FORT WAINWRIGHT, Alaska - Getting drivers who are under the influence of alcohol off the road has long been a priority for law enforcement professionals throughout the nation. According to the Centers for Disease Control and Prevention, adults drink too much and drive more than 112 million times per year, which equates to nearly 300,000 incidents of drinking and driving a day.

The Fort Wainwright police officers remain vigilant in reducing this number especially on post through required in-service training annually. "We [recently] did a refresher on the SFSTs (standard field sobriety tests), DUI law and paperwork, and both written and practical exams," said Capt. Barbara Drapeau, military police, Provost Marshal Office operations officer.

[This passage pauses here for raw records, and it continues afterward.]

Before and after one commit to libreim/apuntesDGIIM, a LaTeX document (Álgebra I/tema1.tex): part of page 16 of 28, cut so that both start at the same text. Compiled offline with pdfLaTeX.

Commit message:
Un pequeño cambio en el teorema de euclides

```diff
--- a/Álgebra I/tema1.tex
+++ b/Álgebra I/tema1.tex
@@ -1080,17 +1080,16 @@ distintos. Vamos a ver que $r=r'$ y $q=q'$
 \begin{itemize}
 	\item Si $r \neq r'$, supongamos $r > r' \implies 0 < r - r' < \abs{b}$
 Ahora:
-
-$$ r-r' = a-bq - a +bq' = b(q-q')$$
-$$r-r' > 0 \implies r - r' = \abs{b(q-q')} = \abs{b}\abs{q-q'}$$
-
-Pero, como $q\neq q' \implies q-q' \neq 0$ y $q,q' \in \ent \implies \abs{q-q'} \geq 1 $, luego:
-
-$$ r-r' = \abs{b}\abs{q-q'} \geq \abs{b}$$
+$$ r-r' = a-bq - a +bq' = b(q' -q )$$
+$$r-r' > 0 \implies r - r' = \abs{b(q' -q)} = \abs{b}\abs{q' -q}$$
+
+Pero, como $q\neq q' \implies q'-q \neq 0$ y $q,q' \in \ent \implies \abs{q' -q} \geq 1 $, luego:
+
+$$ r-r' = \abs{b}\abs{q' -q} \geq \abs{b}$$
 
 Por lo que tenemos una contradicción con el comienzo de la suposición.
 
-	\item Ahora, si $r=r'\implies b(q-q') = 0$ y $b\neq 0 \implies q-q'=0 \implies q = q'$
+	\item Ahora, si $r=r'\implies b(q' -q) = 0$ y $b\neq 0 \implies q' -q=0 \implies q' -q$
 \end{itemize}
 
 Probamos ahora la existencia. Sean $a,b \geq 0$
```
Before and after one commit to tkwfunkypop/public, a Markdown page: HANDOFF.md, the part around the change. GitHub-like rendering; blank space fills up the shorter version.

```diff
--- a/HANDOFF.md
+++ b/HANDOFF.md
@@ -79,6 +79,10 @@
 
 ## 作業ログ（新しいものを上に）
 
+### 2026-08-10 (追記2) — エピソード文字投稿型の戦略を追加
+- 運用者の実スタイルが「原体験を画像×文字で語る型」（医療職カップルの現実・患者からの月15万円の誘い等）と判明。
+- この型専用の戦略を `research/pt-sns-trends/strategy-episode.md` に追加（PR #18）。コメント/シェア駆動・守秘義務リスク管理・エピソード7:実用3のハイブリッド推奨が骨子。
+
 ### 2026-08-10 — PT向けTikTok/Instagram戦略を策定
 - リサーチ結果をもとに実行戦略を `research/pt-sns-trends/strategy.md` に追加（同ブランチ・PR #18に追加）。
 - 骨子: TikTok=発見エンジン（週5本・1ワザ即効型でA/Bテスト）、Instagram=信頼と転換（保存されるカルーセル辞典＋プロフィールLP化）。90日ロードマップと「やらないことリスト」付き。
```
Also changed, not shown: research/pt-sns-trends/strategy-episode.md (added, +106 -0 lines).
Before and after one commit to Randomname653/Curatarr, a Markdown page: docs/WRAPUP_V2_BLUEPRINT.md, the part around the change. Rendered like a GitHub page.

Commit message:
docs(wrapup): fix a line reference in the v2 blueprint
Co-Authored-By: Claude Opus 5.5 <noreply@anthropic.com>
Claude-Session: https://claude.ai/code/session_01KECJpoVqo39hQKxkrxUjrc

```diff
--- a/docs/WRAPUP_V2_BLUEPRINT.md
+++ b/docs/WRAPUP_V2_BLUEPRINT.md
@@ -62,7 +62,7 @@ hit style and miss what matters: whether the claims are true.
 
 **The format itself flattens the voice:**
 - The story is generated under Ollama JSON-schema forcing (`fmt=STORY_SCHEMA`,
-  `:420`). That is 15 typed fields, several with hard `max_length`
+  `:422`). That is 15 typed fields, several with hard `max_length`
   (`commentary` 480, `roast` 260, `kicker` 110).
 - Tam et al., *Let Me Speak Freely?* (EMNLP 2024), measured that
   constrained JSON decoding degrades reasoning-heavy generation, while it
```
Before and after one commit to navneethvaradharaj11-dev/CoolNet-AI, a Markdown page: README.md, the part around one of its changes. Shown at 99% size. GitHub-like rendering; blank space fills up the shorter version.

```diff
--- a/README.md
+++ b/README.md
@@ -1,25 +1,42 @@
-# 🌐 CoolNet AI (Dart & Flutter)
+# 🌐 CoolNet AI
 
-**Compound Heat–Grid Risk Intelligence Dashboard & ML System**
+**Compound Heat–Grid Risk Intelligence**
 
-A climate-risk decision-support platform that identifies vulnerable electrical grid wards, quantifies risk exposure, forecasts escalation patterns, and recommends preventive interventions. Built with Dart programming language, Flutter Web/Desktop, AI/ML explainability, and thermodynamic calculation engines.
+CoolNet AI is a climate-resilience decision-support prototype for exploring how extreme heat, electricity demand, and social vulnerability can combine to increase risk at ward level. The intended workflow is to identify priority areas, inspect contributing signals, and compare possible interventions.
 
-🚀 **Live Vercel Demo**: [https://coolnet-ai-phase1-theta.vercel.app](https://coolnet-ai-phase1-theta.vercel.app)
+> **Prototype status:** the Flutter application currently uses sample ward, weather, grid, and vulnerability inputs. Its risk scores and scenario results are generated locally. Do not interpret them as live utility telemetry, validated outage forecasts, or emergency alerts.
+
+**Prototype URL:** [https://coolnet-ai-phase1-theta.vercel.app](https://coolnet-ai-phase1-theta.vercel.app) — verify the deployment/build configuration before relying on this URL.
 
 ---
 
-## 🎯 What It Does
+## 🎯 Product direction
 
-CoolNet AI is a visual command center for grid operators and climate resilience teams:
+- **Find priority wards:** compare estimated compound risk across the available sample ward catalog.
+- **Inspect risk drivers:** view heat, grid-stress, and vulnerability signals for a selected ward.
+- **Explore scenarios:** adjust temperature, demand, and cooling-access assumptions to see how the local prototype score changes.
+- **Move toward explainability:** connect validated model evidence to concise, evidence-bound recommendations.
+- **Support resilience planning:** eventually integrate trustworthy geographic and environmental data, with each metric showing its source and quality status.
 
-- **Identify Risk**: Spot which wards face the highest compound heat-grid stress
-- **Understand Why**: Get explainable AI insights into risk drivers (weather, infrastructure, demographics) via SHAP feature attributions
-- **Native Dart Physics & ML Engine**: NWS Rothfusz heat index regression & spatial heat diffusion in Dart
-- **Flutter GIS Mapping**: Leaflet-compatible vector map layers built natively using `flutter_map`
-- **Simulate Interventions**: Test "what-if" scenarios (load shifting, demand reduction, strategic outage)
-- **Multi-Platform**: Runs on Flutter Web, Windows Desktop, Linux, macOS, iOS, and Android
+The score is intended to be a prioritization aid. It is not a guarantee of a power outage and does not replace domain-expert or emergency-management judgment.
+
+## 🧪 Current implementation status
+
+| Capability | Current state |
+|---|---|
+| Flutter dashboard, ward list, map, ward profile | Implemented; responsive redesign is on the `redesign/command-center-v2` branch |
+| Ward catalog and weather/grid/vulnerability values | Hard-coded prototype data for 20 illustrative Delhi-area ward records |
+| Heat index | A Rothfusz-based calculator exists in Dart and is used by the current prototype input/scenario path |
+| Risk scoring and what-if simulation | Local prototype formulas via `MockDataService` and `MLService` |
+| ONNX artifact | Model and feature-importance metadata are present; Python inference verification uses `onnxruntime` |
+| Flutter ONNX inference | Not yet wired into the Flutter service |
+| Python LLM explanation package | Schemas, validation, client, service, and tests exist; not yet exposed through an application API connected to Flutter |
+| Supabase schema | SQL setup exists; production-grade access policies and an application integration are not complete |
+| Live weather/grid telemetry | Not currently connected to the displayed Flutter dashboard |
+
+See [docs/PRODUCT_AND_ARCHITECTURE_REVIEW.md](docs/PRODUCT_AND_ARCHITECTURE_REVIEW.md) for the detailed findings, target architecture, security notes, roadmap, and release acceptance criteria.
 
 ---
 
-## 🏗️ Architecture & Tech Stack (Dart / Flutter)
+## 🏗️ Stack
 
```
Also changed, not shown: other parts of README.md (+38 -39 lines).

Drapeau said the students received some refresher instruction in the classroom on day one and on the second day, Jan. 29, practiced in the morning for a "wet lab" practical exam in the afternoon.
In a controlled environment a group of Soldiers from the 5th Squadron, 1st Cavalry Regiment, 1st Stryker Brigade Combat Team, 25th Infantry Division agreed to serve as drivers under the influence [although there was no actual driving involved].

An obviously inebriated Pfc. Michael Rodriguez said, "They just let us start drinking at about 11:30 (a.m.) for about an hour or so and started asking us questions. I think I had about five beers and three mixed drinks." After more than two and a half hours later and on his seventh attempt at the SFST, he said, "I think I'm finally getting it."

Lt. Christopher Jeter, Fort Wainwright Police Department, agreed that Rodriguez was following instructions better, was able to walk a straight line and could balance, but still demonstrated signs through the HGN (Horizontal Gaze Nystagmus) or pen test, that would be cause enough to "take him in."

"The pen test gives officers scientific evidence, that individuals who are under the influence of drugs or alcohol have difficulties following a moving object," Jeter said. In addition, these same people often experience an involuntary jerking of the eye--a natural phenomena known as nystagmus. HGN tests, therefore, are used to determine whether suspected DUI offenders show signs of being intoxicated even if they can perform the other tests adequately.

All refresher training was taught by Lt. Dave McKillican, who evaluated each officer on procedures and performance during a routine traffic stop, providing feedback and making corrections if necessary.

"The wet lab gave the Department of Army civilian police a refresher on traffic stops and what the tests look like when people are drunk and trying to perform them," said Drapeau. The last day was a law class from the District Attorney's office, paperwork refresher and a written exam. "This training was a success and enables our civilian police officers to keep their training current so they can enforce law on Fort Wainwright," she said.